The first traces of the castle appeared in 830 with the construction of a castrum by the abbot Hilbold, from the monastery of Saint-Philbert. It served to defend the monks and the island's population from the Vikings.
The castle was rebuilt in stone in the 12th century by the feudal power who was trying to stabilise the region, notably by preventing Norman pillaging. The island at that time was under the control of the barons of La Garnache. The keep was built by Pierre IV of La Garnache, then an enclosure equipped with towers was built around the lower courtyard.
The castle resisted numerous attacks:
- the English in 1342 and 1360, and again in 1386 under the command of the Earl of Arundel
- the Spanish in 1524 and 1588
but in 1674, it was taken by the Dutch troops of Admiral Tromp.
In 1960, a house was built within the castle grounds by the governor of the island and the castle. Today, the keep houses the Noirmoutier Museum.
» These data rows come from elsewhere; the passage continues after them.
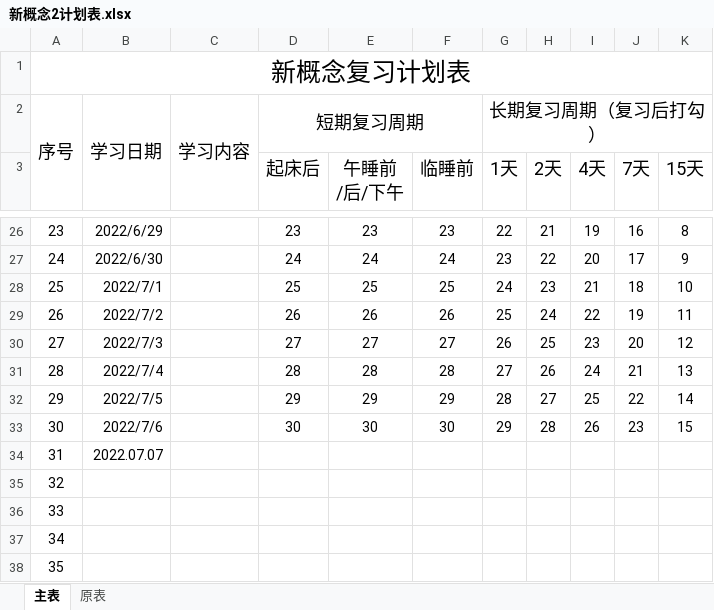
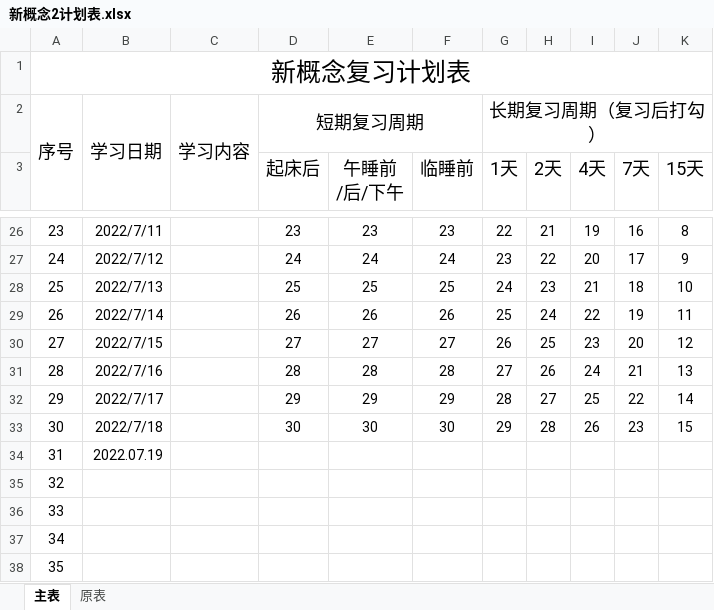
Before and after one commit to caipeishen/English-Note, an Excel workbook: 新概念2计划表.xlsx, sheet 主表, drawn as a sheet; only a part is shown, gaps mark what is left out; values as stored, in another font and other column widths than the file's, no borders; the diff covers the shown part only; the diff names each change by its address in the sheet, - before the commit and + after, or states it on an @@ line.

```diff
--- a/新概念2计划表.xlsx (sheet 主表)
+++ b/新概念2计划表.xlsx (sheet 主表)
-B26: 2022/6/29
+B26: 2022/7/11
-B27: 2022/6/30
+B27: 2022/7/12
-B28: 2022/7/1
+B28: 2022/7/13
-B29: 2022/7/2
+B29: 2022/7/14
-B30: 2022/7/3
+B30: 2022/7/15
-B31: 2022/7/4
+B31: 2022/7/16
-B32: 2022/7/5
+B32: 2022/7/17
-B33: 2022/7/6
+B33: 2022/7/18
-B34: 2022.07.07
+B34: 2022.07.19
```
Also changed, not shown: 32 edited cells elsewhere in this sheet.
The keep at the centre of the castle is solid and rectangular. Built of rubble, it has three floors, with the lords' residence at the top. The keep has numerous murder holes and defensive turrets at the corners. The rectangular fortification consists of two towers, a single gate and two watch turrets in the four corners. At the beginning of the 18th century, the towers were reconstructed and the keep adapted for artillery.
- www.culture.gouv.fr, accessed 6 Feb 2007
- Official site of the Île de Noirmoutier (in French)
- Ministry of Culture listing (in French)
- Ministry of Culture photos